Mademoiselle caught it, and Garnache caught it too, although he
failed to interpret it as precisely as he would have liked.

The girl seemed to experience a difficulty in answering.  Her eyes
roved to Garnache's, and fell away in affright before their glitter.
That man's glance seemed to read her very mind, she thought; and
suddenly the reflection that had terrified her became her hope.  If
it were as she deemed it, what matter what she said?  He would know
the truth, in spite of all.

"Yes, madame," she said at last, and her voice was wholly void of
expression.  "Yes, monsieur, it is as madame says.  It is my wish
to remain at Condillac."

>From the Dowager, standing a pace or two away from Garnache, came
the sound of a half-sigh.  Garnache missed nothing.  He caught the
sound, and accepted it as an expression of relief.  The Marquise
stepped back a pace; idly, one might have thought; not so thought
Garnache.  It had this advantage: that it enabled her to stand where
he might not watch her face without turning his head.  He was content
that such was her motive.  To defeat her object, to show her that he
had guessed it, he stepped back, too, also with that same idleness
of air, so that he was once more in line with her.  And then he
spoke, addressing Valerie.

"Mademoiselle, that you should have written to the Queen in haste
is deplorable now that your views have undergone this change.  I am
a stupid man, mademoiselle, just a blunt soldier with orders to
obey and no authority to think.  My orders are to conduct you to
Paris.  Your will was not taken into consideration.  I know not how
the Queen would have me act, seeing your reluctance; it may be that
she would elect to leave you here, as you desire.  But it is not
for me to arrogate to determine the Queen's mind.  I can but be
guided by her orders, and those orders leave me no course but one
 - to ask you, mademoiselle, to make ready immediately to go with

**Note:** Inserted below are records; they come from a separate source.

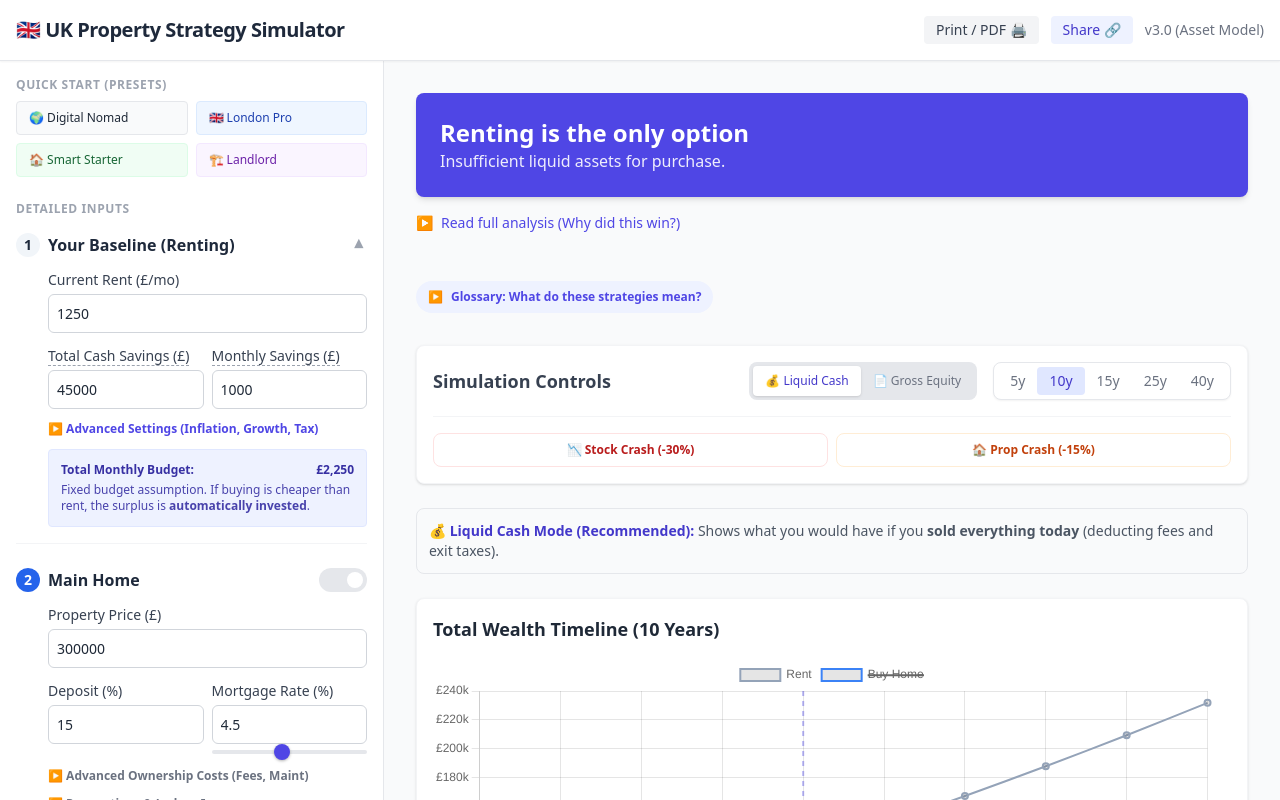
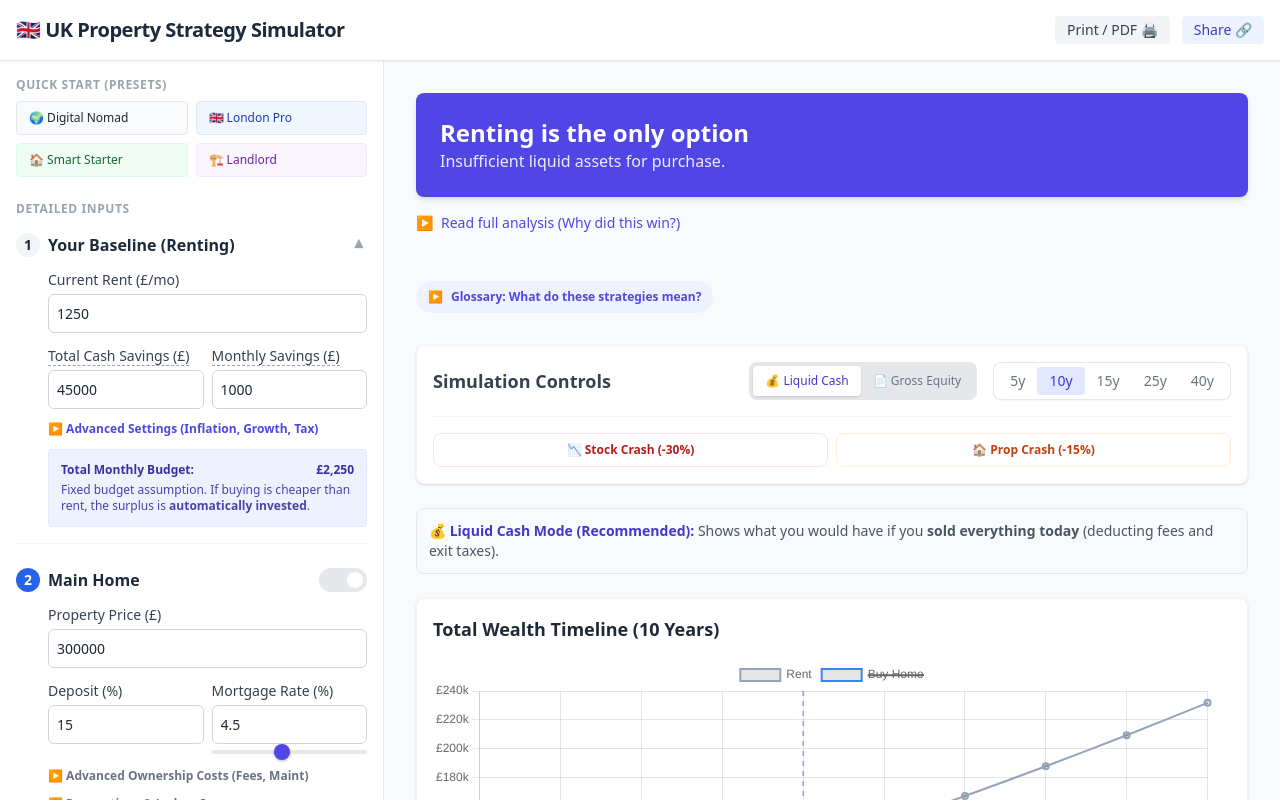
Before and after one commit to itsmuaaz/rent-vs-buy, a website: page index.html in a window 1280 px wide. Drawn offline with nearby package versions, Linux system fonts and the light colour scheme.

Commit message:
chore: remove version string from header

```diff
--- a/index.html
+++ b/index.html
@@ -50,7 +50,6 @@
             <div class="flex items-center gap-3 no-print">
                 <button onclick="window.print()" class="text-sm bg-gray-100 text-gray-700 px-3 py-1 rounded hover:bg-gray-200 transition">Print / PDF 🖨️</button>
                 <button @click="copyLink" class="text-sm bg-indigo-50 text-indigo-700 px-3 py-1 rounded hover:bg-indigo-100 transition" x-text="copied ? 'Copied! ✅' : 'Share 🔗'"></button>
-                <div class="text-sm text-gray-500">v3.0 (Asset Model)</div>
             </div>
         </div>
     </header>
```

The look of relief that swept into Valerie's face, the little flush
of colour that warmed her cheeks, hitherto so pale, were all the
confirmation that he needed of what he suspected.

"But, monsieur," said Marius, "it must be plain to you that since
the Queen's orders are but a compliance with mademoiselle's wishes,
now that mademoiselle's wishes have altered, so too would Her
Majesty's commands alter to comply with them once more"

"That may be plain to you, monsieur; for me, unfortunately, there
are my orders for only guide," Garnache persisted.  "Does not
mademoiselle herself agree with me?"

She was about to speak; her glance had looked eager, her lips had
parted.  Then, of a sudden, the little colour faded from her cheeks
again, and she seemed stricken with a silence.  Garnache's eyes,
directed in a sidelong glance to the Marquise's face, surprised
there a frown that had prompted that sudden change.

He half-turned, his manner changing suddenly to a freezing civility.

"Madame la Marquise," said he, "I beg with all deference to suggest
that I am not allowed the interview you promised me with Mademoiselle
de La Vauvraye."

The ominous coldness with which he had begun to speak had had a

< < Previous Page     Next Page > >

Other sites: